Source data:
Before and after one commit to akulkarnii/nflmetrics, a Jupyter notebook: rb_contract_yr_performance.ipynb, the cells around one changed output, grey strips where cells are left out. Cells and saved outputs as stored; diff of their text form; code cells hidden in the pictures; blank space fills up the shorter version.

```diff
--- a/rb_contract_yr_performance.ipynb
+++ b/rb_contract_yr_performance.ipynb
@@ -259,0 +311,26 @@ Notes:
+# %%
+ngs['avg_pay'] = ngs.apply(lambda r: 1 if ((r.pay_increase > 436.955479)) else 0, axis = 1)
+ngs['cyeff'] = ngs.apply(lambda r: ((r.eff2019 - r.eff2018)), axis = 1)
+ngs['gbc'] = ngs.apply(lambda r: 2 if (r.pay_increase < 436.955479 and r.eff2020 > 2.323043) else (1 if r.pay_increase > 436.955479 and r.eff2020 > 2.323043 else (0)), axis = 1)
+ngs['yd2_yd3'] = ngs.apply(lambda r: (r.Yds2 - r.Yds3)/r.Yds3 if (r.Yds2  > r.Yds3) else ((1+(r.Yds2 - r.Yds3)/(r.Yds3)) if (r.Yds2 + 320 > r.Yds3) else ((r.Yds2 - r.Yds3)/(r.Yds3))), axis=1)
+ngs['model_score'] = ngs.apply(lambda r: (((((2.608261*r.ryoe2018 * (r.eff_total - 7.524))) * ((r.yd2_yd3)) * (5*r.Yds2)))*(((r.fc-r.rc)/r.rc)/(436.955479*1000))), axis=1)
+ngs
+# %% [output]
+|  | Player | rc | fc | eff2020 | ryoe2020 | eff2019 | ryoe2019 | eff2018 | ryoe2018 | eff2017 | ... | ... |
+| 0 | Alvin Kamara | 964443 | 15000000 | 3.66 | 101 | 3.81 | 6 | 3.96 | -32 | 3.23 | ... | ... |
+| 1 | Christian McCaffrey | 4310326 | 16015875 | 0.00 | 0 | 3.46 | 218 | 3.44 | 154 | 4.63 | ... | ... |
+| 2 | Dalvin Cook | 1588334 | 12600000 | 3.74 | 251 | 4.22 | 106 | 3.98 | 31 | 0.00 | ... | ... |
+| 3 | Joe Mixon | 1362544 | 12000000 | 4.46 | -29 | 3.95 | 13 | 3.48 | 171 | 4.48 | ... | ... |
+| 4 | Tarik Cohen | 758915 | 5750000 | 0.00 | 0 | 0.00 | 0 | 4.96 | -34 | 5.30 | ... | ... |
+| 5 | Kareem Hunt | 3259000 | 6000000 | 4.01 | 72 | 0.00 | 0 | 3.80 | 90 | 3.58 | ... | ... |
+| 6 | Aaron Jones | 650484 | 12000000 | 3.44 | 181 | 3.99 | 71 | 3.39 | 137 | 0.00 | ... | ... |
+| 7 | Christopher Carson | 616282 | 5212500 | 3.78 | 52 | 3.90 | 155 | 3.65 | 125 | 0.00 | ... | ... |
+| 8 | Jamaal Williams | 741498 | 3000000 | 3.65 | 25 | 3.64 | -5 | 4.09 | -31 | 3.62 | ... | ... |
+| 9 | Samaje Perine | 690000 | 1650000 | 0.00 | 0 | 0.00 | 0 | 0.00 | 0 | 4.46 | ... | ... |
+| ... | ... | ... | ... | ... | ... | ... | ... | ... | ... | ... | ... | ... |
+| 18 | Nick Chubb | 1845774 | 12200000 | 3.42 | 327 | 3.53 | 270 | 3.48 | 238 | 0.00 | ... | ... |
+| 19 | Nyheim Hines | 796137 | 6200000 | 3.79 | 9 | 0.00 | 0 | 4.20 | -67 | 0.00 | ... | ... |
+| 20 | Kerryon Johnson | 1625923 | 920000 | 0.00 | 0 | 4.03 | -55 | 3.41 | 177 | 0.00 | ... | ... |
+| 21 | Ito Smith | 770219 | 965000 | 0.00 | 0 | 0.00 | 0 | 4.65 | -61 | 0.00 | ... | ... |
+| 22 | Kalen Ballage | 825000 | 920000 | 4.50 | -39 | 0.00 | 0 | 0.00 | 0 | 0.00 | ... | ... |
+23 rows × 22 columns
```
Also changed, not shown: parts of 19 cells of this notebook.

- **Exercise description**: From the entries above, copy every line where the word "ipynb" shows up.

- **Exercise result**:
Before and after one commit to akulkarnii/nflmetrics, a Jupyter notebook: rb_contract_yr_performance.ipynb, the cells around one changed output, grey strips where cells are left out. Cells and saved outputs as stored; diff of their text form; code cells hidden in the pictures; blank space fills up the shorter version.
--- a/rb_contract_yr_performance.ipynb
+++ b/rb_contract_yr_performance.ipynb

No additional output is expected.